Sister Agatha meets us at the door.
‘Good morning,’ she says. ‘Thank you so much for coming. Peter is up on the fourth floor, so we’ll take the lift.’
Sister Agatha presses the button, and then stands with her hands lightly clasped in front of her as the doors close and the lift rises up.
‘So what happened?’
‘Peter was absolutely fine yesterday. Oh he has his health problems, of course, but nothing that’d leap out and bite you. Fine when he went to bed, no problems. Janice, one of our carers, she went in about half past three just to check on his catheter bag, you know. She didn’t want to disturb him so she just crept in and out like a little mouse. Janice is very, very good. But then when she went back in to give him his medications at six-thirty and tried to rouse him she found she couldn’t, poor thing. So then she rang the emergency bell, and we all came running. But I’m afraid it’s all too late.’
The lift slows to a stop and opens unexpectedly behind us. We follow Sister Agatha along a thickly carpeted hallway. In her blue robes and headdress, she seems to float rather than walk, a serene progress past beautiful old paintings of biblical scenes, intricately carved crosses, and, in a sweetly-kept alcove, lightened with a glass of blue wildflowers, the statue of a praying saint. The furthest door along the corridor stands open. Sister Ramirez is waiting for us there with Janice the carer, still wearing her plastic bib, shifting anxiously from foot to foot.
We go over to the narrow bed in the corner of the room, where Peter is lying on his back with his head turned to the side. I lay my hand over his chest and it feels cold, his pupils are wide and fixed, and there is already signs of pooling along the underside of his torso
‘I’m afraid Peter has died,’ I say to them. ‘I’m sorry.’
All three women give a collective sigh. Sister Agatha puts her hand on Janice’s shoulder, who leans her cheek against it. Sister Ramirez comes over to stand with me.
‘’Would you mind if I covered Peter with a sheet?’ she says.
The three women quietly convene round Peter’s bed, fetching out a clean white sheet from the bottom of the wardrobe and spreading it over Peter. I go back to my paperwork.
‘Because it’s classed as an unexpected death,’ I tell Sister Agatha, ‘we notify the police and they come to take over.’
‘But don’t be alarmed. It’s all just procedure. The police will guide you through the next stage, which is either for the coroner’s office to collect the body, or for you to organize something through your undertakers.’
‘I see, yes,’ says Sister Ramirez.
‘Sometimes it takes a while for the police to get here,’ says Rae.
Sister Ramirez smiles and opens her hands philosophically.
Sister Agatha steps forward.
‘What am I thinking?’ she says. ‘Wouldn’t you like something to eat? Some porridge, perhaps? A nice cup of coffee? You must be hungry.’
‘Coffee would be great, thank you. We can finish our paperwork downstairs.’
We collect all our equipment and follow her back to the lift.
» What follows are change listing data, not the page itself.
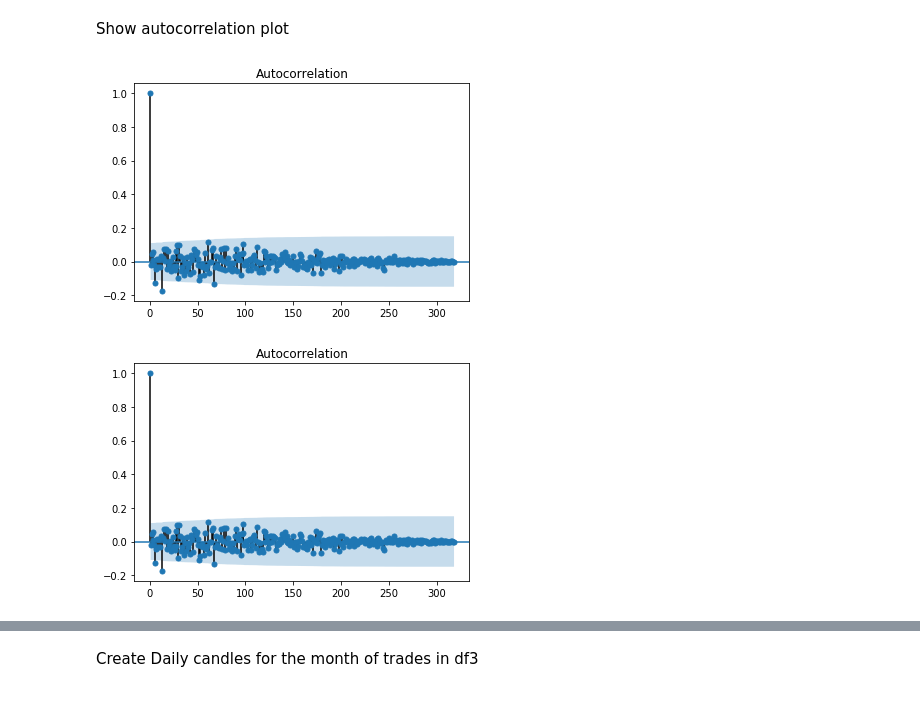
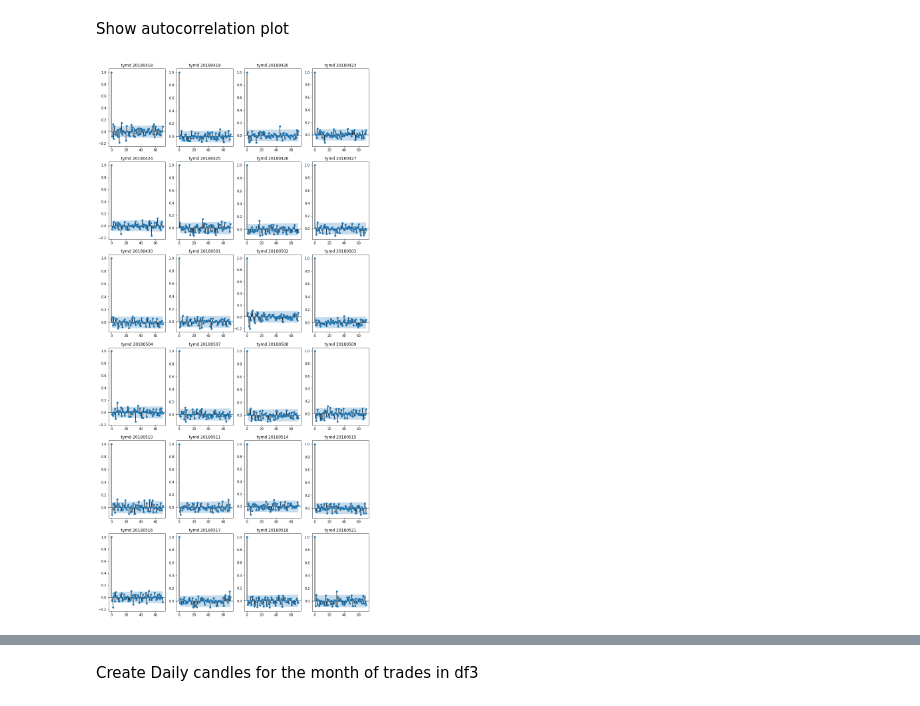
Before and after one commit to bgithub1/barchartapi, a Jupyter notebook: barchartapi/futures_merge.ipynb, the cells around one changed output, grey strips where cells are left out. Drawn from its saved outputs; the diff is of its cells as text; code cells hidden in the pictures.

```diff
--- a/barchartapi/futures_merge.ipynb
+++ b/barchartapi/futures_merge.ipynb
@@ -223,11 +228,34 @@ for tymd in tymds:
 ... (13 outputs left out)
 # %% [markdown]
 Show autocorrelation plot
-# %%
-df_ld = df3[(df3.tyear==2018) & (df3.tmonth==5) & (df3.tday==18)]
-y = np.array(df_1d.close.pct_change()*df_1d.close)[1:]
-plot_acf(y)
-# plt.plot(range(len(y)),y)
-# %% [output]
-[figure, removed]
-[figure, removed]
+# %%
+# change these
+contract='CLM18'
+start_hour=7
+end_hour=17
+num_graphs_per_row = 4
+df3 = df2[df2.symbol==contract]
+tymds = df3.apply(lambda r: int('%04d%02d%02d' %(r.tyear,r.tmonth,r.tday)),axis=1).unique()
+total_plots= len(tymds)
+even_num_tymds = len(tymds)//num_graphs_per_row * num_graphs_per_row
+tymds_even_sets = np.array(tymds)[:even_num_tymds]
+tymd_sets = np.array(tymds_even_sets).reshape(-1,num_graphs_per_row)
+total_figure_length = total_plots//num_graphs_per_row
+# plt.figure(1,figsize=(12*5,5*total_figure_length))
+fig, axes = plt.subplots(nrows=even_num_tymds//num_graphs_per_row,ncols=num_graphs_per_row,figsize=(14,5*total_figure_length))
+for row in range(len(tymd_sets)):
+    tymd_set = tymd_sets[row]
+    for col in range(len(tymd_set)):
+        tymd = tymd_set[col]
+        y = int(str(tymd)[0:4])
+        m = int(str(tymd)[4:6])
+        d = int(str(tymd)[6:8])
+        df_1d = df3[(df3.tyear==y) & (df3.tmonth==m)&(df3.tday==d)]
+#         plt.subplot(total_plots//num_graphs_per_row,num_graphs_per_row,plot_num,title=f'tymd {tymd}')
+        df_1d = df3[(df3.year==y) & (df3.month==m) & (df3.day==d) & (df3.hour>=start_hour) & (df3.hour<end_hour)]
+        y = np.array(df_1d.close.pct_change()*df_1d.close)[1:]
+        plot_acf(y,lags=70,ax=axes[row,col])
+        axes[row,col].set_title(f'tymd {tymd}')
+plt.show()
+# %% [output]
+[figure, added]
```
Also changed, not shown: parts of 17 cells of this notebook, 3 other files.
The dining room is as neatly ordered as the rest of the home. Each table has been laid out for breakfast, bone-handled cutlery, china cups, saucers and plates, stainless steel jugs, toast racks, condiment pots.
‘Please,’ says Sister Agatha, walking over to one of the tables and silently pulling out two chairs. ‘What would you like?’
But no sooner have we settled in than the police arrive.
We go back upstairs with them to describe what we found, what we did. The officers are quietly spoken. One of them, an enormous guy with great tattooed arms and a monolithic, Easter Island head, has a permanent crook in his back as he tries to makes himself smaller. The sisters are as benign as ever. They answer all the questions with the same kind of calm composure that seems to run through this home as effectively as spiritual air-conditioning.
‘He was a good man, Peter,’ says Sister Ramirez, once the officers have replaced the sheet. ‘Can we get you something to drink? Some coffee perhaps?’
I hand our paperwork over to them, and then Rae and I go back down to the dining room to finish our tea and toast.
‘Would you like fresh?’ says another Sister, bustling across the room out of the kitchen to answer the front door.
‘No, thank you. This is fine.’
‘You do a grand job’ she says. ‘We’re all very thankful for it.’
She hurries out to the door.
‘I’ve forgotten how fantastic marmalade is,’ says Rae.
‘Hmm?’ I say, folding another slice into my mouth.
Just at that moment, a woman comes into the foyer. The Sister speaks to her in a low and urgent whisper. After a moment or two I glance in their direction. The Sister is still whispering to her, but now the woman is staring straight at me, her eyes wide and her hand over her mouth. She gasps, sobs once, loudly. The sister puts her arm around her shoulder and leads her off into another room.
‘It’s the way you eat,’ says Rae, breaking the silence and reaching over to the rack of toast. ‘Did you want that last slice, or…?’